British filmmaker Christopher Nolan – now one of the highest-grossing film directors in history, with the Dark Knight Trilogy under his belt – has created a complex and multilayered film that cleverly interweaves three separate narrative strands: 1) on land over a week a young soldier (Fionn Whitehead) after he arrives alone at Dunkirk beach and falls in with others (including the music superstar and heartthrob Harry Styles); 2) on sea over a day a small, requisitioned, civilian boat (crew: three) go to bring home trapped combatants; and 3) in the air over an hour three Spitfires fly a sortie. Nolan is fascinated by time and runs these in parallel so that an incident partly revealed in one strand is later retold in another revealing more. There’s a constant sense of the clock ticking differently in the three time frames: mind-bending and exhilarating stuff.
The impressive analogue 70mm IMAX version puts you in there as if you’re escaping death on the way to the beach or in a Spitfire cockpit shooting at/being shot at by the enemy. It has everything you expect from a big screen war movie that small scale drama Churchill lacks. It’s a remarkable insight into the dirty side of being part of a war. The issue is survival: if not everyone can be rescued, who will be? The top brass organising the operation led by Kenneth Branagh must confront this issue to transport the maximum number of men home.
For those who are not familiar the events, the film depicts the Dunkirk evacuation of Allied soldiers from the eponymous beaches and harbour of France, between May 26th and June 4th 1940. It is believed that the extremely risky and unexpectedly successful operation saved the 330,000 British, French, Belgian, and Canadian troops from almost certain death under the surrounding German Army. Hence the “Miracle at Dunkirk” accolade.
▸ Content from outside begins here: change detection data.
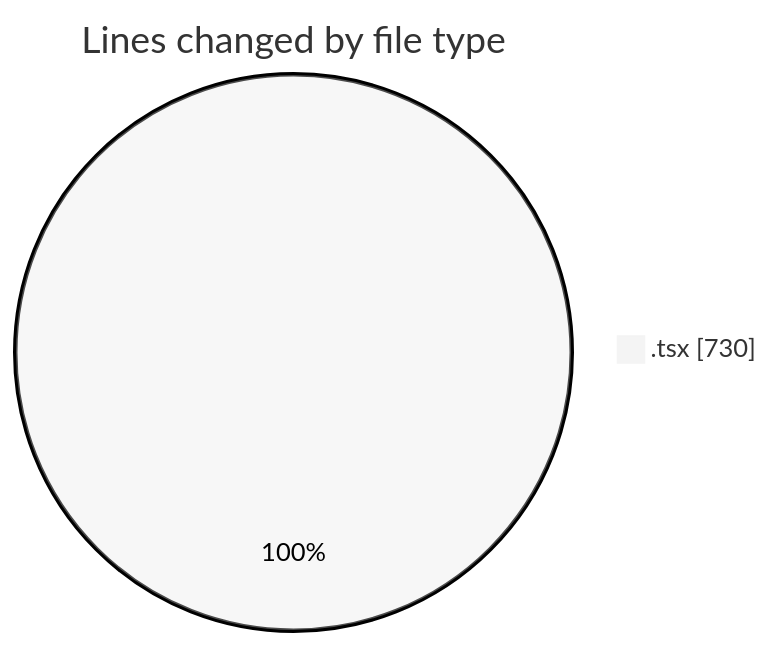
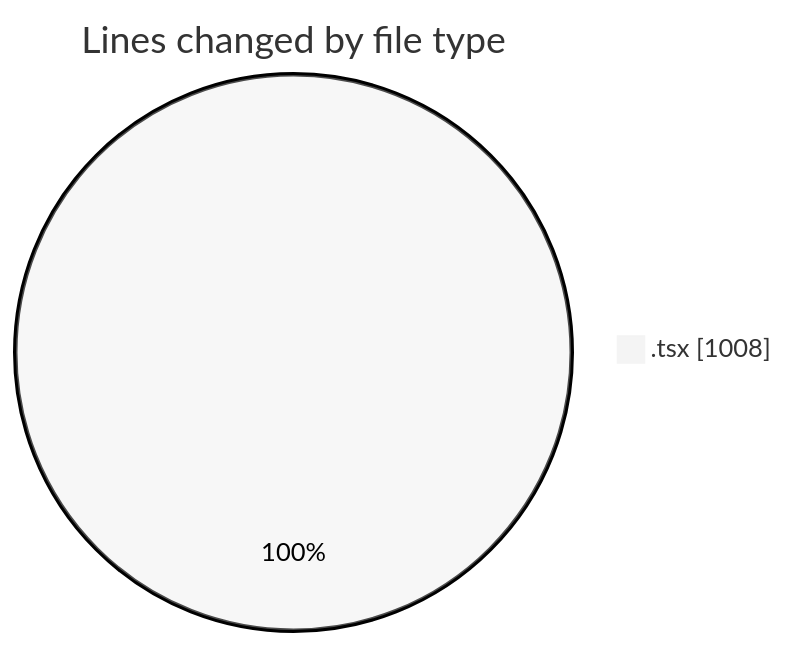
One commit to nxtqubesakshisongat/code-tracking changed the first of 2 diagrams in 2026-06-16/nxtqube_webapp/README.md. Above: the diagram before and after it, drawn with Mermaid (neutral theme). The commit also changed other lines of this file and 1 other file, not shown here.

````diff
--- a/2026-06-16/nxtqube_webapp/README.md
+++ b/2026-06-16/nxtqube_webapp/README.md
@@ -20,5 +21,5 @@
 ```mermaid
 pie showData
 title Lines changed by file type
-".tsx" : 730
+".tsx" : 1008
 ```
````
As in the best horror films, anyone can die at any time. Not that this is a horror film. English soldiers are gunned down by French friendly fire. Spitfire pilot Tom Hardy’s broken fuel gauge makes him reliant on the pilot in the next plane relaying how much fuel that plane has left. Civilian boat captain Mark Rylance sails into a war zone with no weaponry or means of defence so he can rescue combatants. Shell shocked soldier Cillian Murphy completely loses it and injures someone trying to help him.
Men trapped in a beached boat are fired on from outside the hull by unseen assailants. People are trapped in spaces large or small which water threatens to fill cutting off their air supply. Swimmers covered wholly or partially in oil from crashed aircraft are forced to choose between staying underwater and not breathing and coming up to breathe when an inferno rages above the surface. Life and death situations.
Nolan manages some worrying tilts at British society circa 1940 which resonate today. A young soldier reaches the beach and joins a queue to be told to go elsewhere as this line is reserved exclusively for the Grenadiers. Another soldier who doesn’t speak much is accused by others of being a German spy. And an airman who nearly drowned in action is asked by an embittered evacuee, “where were you when we needed you?” British conformism, value judgments and prejudice are alive and well in the fight for survival. But so too are heroism and being prepared to give one’s life in the fight for a better world. Britain, now as then, is both good and bad.
Dunkirk, however, is consistently good. In fact, it’s likely the most impressive film you’ll see this year. It’s out in the UK on Friday, July 21st. See the analogue 70mm IMAX version at BFI Waterloo London, The Science Museum London or Vue Printworks Manchester if you can.
Watch Dunkirk‘s two IMAX trailers below:
And click here for our review of another British historical film set around the same time, and still out in some UK cinemas.